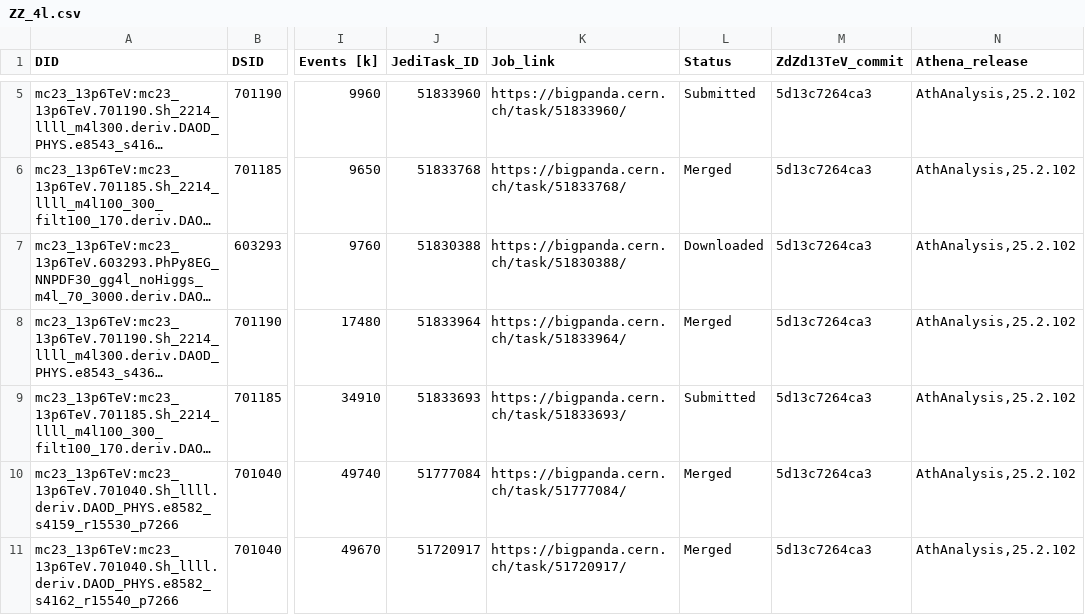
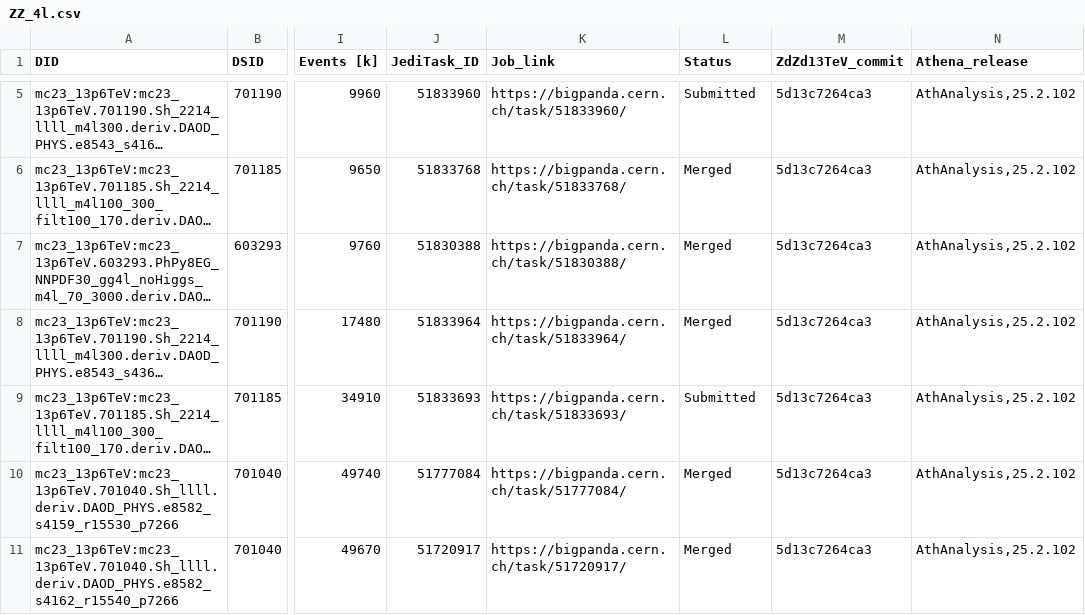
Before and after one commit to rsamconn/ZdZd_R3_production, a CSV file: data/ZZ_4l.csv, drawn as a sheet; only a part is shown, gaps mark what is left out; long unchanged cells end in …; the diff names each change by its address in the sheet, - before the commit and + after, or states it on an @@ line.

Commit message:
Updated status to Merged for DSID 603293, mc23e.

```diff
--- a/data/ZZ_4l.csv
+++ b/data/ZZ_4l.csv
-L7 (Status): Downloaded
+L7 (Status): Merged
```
______________________________
What needs to be done: Every line of the records containing the word "data" must appear in the answer.

Output:
Before and after one commit to rsamconn/ZdZd_R3_production, a CSV file: data/ZZ_4l.csv, drawn as a sheet; only a part is shown, gaps mark what is left out; long unchanged cells end in …; the diff names each change by its address in the sheet, - before the commit and + after, or states it on an @@ line.
--- a/data/ZZ_4l.csv
+++ b/data/ZZ_4l.csv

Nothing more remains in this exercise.